I just read this great article by Craig Stevens, on LinkedIn titled “There’s A Silent “I” in Team”.  It’s an incredible article cites that while there is an important element of team collaboration and teamwork, individuals are still at the core foundation of any team. Clearly this could be easily applied to scrum teams.

Stevens cites the critical element of Tuckman’s Model in team formation. This very mention drove me to think my approach to the initial formation of  scrum teams.

Tuckmans Model - Servant Leadership

At the initiation stages of any SCRUM project I work diligently with my newfound scrum team members to establish trust and rapport. I follow this approach;

1. Review Scrum Principles and ensure everybody is clear on what they mean. Everything we do in the context of this project must lean up against the principles. We are to challenge, experiment, inspect and adapt with them in mind.

2. Next I lay down the Vision of the Project – there is no complexity with words here except we will design, deliver and build the best solution!

3. Next each scrum team member develops their own “Journey Maps”.   There are 2 key benefits in doing this with the team.  One, it introduces them to each other in a manner that 9 times out of 10 we find some very interesting similarities and shared experiences. Second, I get to see a skills inventory for each individual. Here’s my journey map;

Agile - Core Team Journey Map

4. Now all the scrum team and I can see skills that we might be able to employ outside a team members specific area of expertise. For example, in my journey map, I’ve written several books, it’s likely that I might be able to contribute to any documentation required for project even thought I might be the individual responsible for customer design elements of a solution.

5. Finally, I move to the final approach in setting a scrum team development foundation firmly in place. “The Circle of Life” The truth is I can’t for the life of me recall where I picked this up or whether or not its actually referred to the circle of life. I’ve experimented and adapted it over the years.  What I do, is ask every individual on the scrum team to consider what they as individuals want to get out of the project. I ask them to consider what skill would they like to improve upon. To that end I ask them to draw out the following;

Scrum Master and Servant Leadership

 

In this case Francis wants to learn Graphic Design.  While I may not have time or budget to send him off to a training course, I might pair him up with our in house graphic designer for a day session so that he can pick up a few things. I recommend books, blog posts, articles etc, anything I can do to demonstrate that I truly care about his interest in graphic design.

My approach is simple.  If I invest in individual scrum team members their commitment and drive to contribute in a positive manner will lead to a higher overall performing team and hence a product, service or software that will deliver higher value than expected.
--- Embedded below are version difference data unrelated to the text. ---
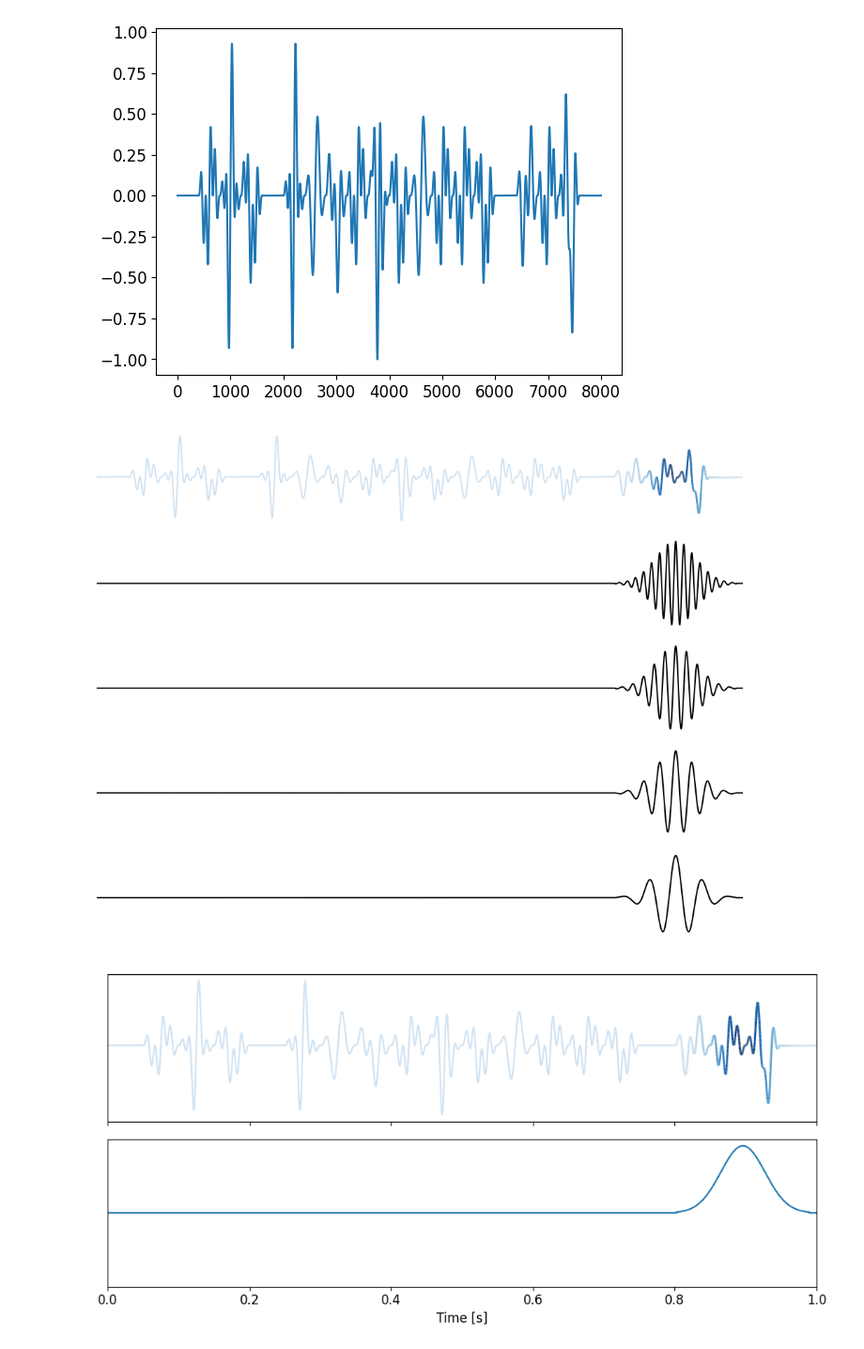
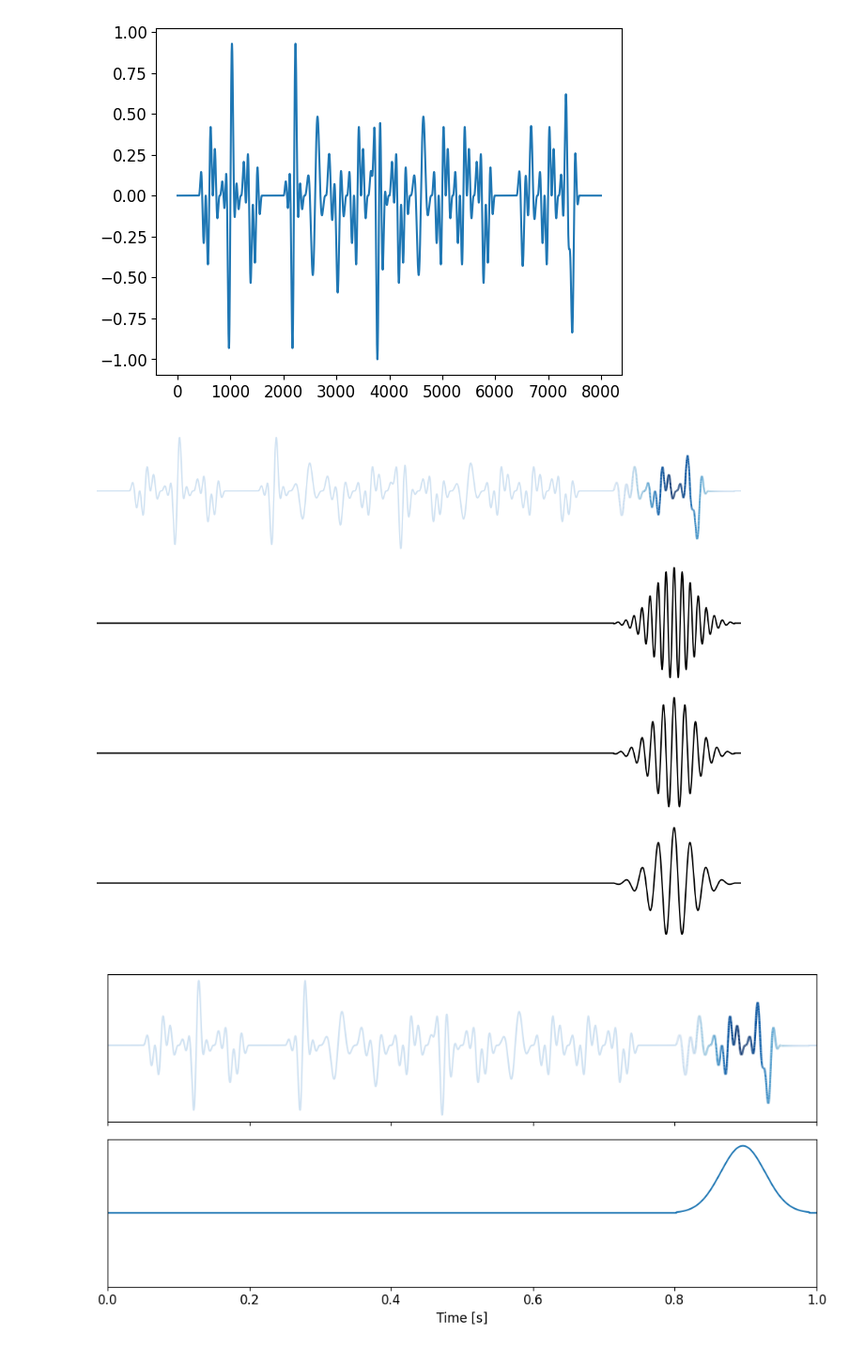
Before and after one commit to noshore5/Wavelet-Tech, a Jupyter notebook: Thesis/plotgens.ipynb, the cells around one changed output. Shown at 94% size. Saved outputs shown, nothing was run; the diff lists cells and outputs as text; code cells hidden in the pictures.

```diff
--- a/Thesis/plotgens.ipynb
+++ b/Thesis/plotgens.ipynb
@@ -14,11 +14,11 @@ import numpy as np
 
 
 
-plt.rcParams.update({'font.size': 20})
-plt.figure(figsize=(20, 10))  # Set a large figure size
-plt.plot(audio_data[:8000]/max(abs(audio_data)), linewidth=1.5)  # Plot the first 8000 samples
+plt.rcParams.update({'font.size': 10})
+plt.figure(figsize=(10, 5))  # Set a large figure size
+plt.plot(audio_data[:8000]/max(abs(audio_data)), linewidth=.6)  # Plot the first 8000 samples
 #plt.title('Recorded Audio Segment')
-plt.xlabel('Time')
+plt.xlabel('Time (s)')
 plt.xticks([0,int(8000/5),2*int(8000/5),int(8000/5)*3,int(8000/5)*4,8000],[0,.2,.4,.6,.8,1])
 plt.ylabel('Amplitude')
 plt.yticks()
@@ -123,7 +123,7 @@ import numpy as np
 import matplotlib.pyplot as plt
 from scipy.signal import get_window
 from matplotlib.collections import LineCollection
-
+plt.rcParams.update({'font.size': 8})
 # Signal parameters
 fs = 8000
 t = np.linspace(0, 1, fs, endpoint=False)
@@ -147,7 +147,7 @@ norm_g = g * (1 - g_min) + g_min  # scale g to [g_min, 1]
 low_color = plt.cm.Blues(.392/2)  # RGBA tuple from Reds colormap
 
 # --- Create top plot with gradient highlight ---
-fig, axs = plt.subplots(2, 1, figsize=(10, 5), sharex=True)
+fig, axs = plt.subplots(2, 1, figsize=(6, 3), sharex=True)
 
 # Plot inactive regions with low-end color
 axs[0].plot(t[:start], data[:start], color=low_color, linewidth=1.5)
@@ -172,7 +172,7 @@ w_plot = np.zeros_like(x)
 w_plot[start:end] = g
 axs[1].plot(t, w_plot)
 #axs[1].set_title('Gaussian Window Positioned on Signal')
-axs[1].set_xlabel('Time [s]')
+axs[1].set_xlabel('Time (s)')
 #axs[1].set_ylabel('Amplitude')
 axs[1].set_yticks([])  # Hide y-ticks for clarity
 
@@ -460,7 +487,7 @@ for f in frequencies:
     convolutions[f] = conv
 
 # --- Plot ---
-fig, axs = plt.subplots(4, 1, figsize=(10, 6), sharex=True)
+fig, axs = plt.subplots(4, 1, figsize=(8, 7), sharex=True)
 for ax in axs:
     for spine in ax.spines.values():
         spine.set_visible(False)
@@ -471,7 +498,7 @@ axs[0].plot(time, signal)
 axs[0].set_yticks([])
 
 for i, f in enumerate(frequencies[:-1]):
-    axs[i+1].plot(time, convolutions[f], color='saddlebrown')
+    axs[i+1].plot(time, convolutions[f], color='black', linewidth=1)
     #axs[i].set_ylabel(f"{f:.4f}", rotation=0, labelpad=40)
     axs[i+1].set_yticks([])
     axs[i+1].set_xlim(0, duration)
@@ -515,23 +510,0 @@ Error:
-# %%
-arr = np.array([gaussian_filter1d(np.abs(convolutions[k]),1) for k in [.01,.0075,.005]])
-arr2 = np.array([gaussian_filter1d(np.abs(convolutions[k]),100) for k in [.01,.0075,.005]])
-
-fix,ax = plt.subplots(2,1,figsize=(8,5),sharex=True,sharey=True)
-fix.supylabel("Frequency (Hz)",fontsize=10)
-
-ax[0].imshow(arr, aspect='auto', cmap='Blues', interpolation='nearest')
-cbar = fix.colorbar(ax[0].imshow(arr, aspect='auto', cmap='Blues', interpolation='nearest'), ax=ax[0])
-cbar.set_ticks([])
-cbar.set_label('Amplitude')
-ax[0].set_xticks([0,int(8000/5),2*int(8000/5),int(8000/5)*3,int(8000/5)*4,8000],[0,.2,.4,.6,.8,1])
-ax[0].set_yticks([0,1,2],[100,80,40])
-
-#ax[1].set_yticks([])
-ax[1].set_xlabel('Time (s)')
-
-cbar = fix.colorbar(ax[1].imshow(arr2, aspect='auto', cmap='Blues', interpolation='nearest'), ax=ax[1])
-cbar.set_ticks([])
-cbar.set_label('Magnitude')
-#plt.subplots_adjust(hspace=3)  # Increase to add more space
-
-plt.tight_layout( w_pad=0.5, h_pad=3.0)
@@ -675,7 +646,7 @@ norm_g = g * (1 - g_min) + g_min
 low_color = plt.cm.Blues(.392 / 2)
 
 # --- Plot setup ---
-fig, axs = plt.subplots(5, 1, figsize=(10, 8), sharex=True)
+fig, axs = plt.subplots(4, 1, figsize=(10, 8), sharex=True)
 
 # Top plot (signal with highlighted window)
 line_inactive1, = axs[0].plot([], [], color=low_color, linewidth=1.5)
@@ -722,35 +693,35 @@ def update(frame_index):
 
     # Update top signal plot
     line_inactive1.set_data(t[:start], data[:start])
     line_inactive2.set_data(t[end:], data[end:])
     highlight_t = t[start:end]
     highlight_x = data[start:end]
     points = np.array([highlight_t, highlight_x]).T.reshape(-1, 1, 2)
     segments = np.concatenate([points[:-1], points[1:]], axis=1)
     colors = plt.cm.Blues(norm_g[:-1])
     lc_active.set_segments(segments)
     lc_active.set_color(colors)
 
     # Update Morlet plots
-    for i, f in enumerate(frequencies):
+    for i, f in enumerate(frequencies[:-1]):
         w_plot = np.zeros_like(data)
         w_plot[start:end] = morlets[f]
         wavelet_lines[i].set_data(t, w_plot)
 
     return [line_inactive1, line_inactive2, lc_active, *wavelet_lines]
 
 num_frames = (len(data) - window_size) // hop_size
 
 ani = FuncAnimation(
     fig, update, frames=num_frames, init_func=init,
     blit=True, interval=30, repeat=False
 )
 
 plt.tight_layout()
 ani.save('gifs/wavelets.gif',writer='pillow', fps=20)
 plt.show()
 # %% [output]
-[figure, old version]
+[figure, new version]
 # %%
 import numpy as np
 import matplotlib.pyplot as plt
```
Also changed, not shown: parts of 14 cells of this notebook, 9 other files.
In short, focus on the individual, focus on the scrum team and they will in turn focus on what matters to our stakeholders. 

So what do you think?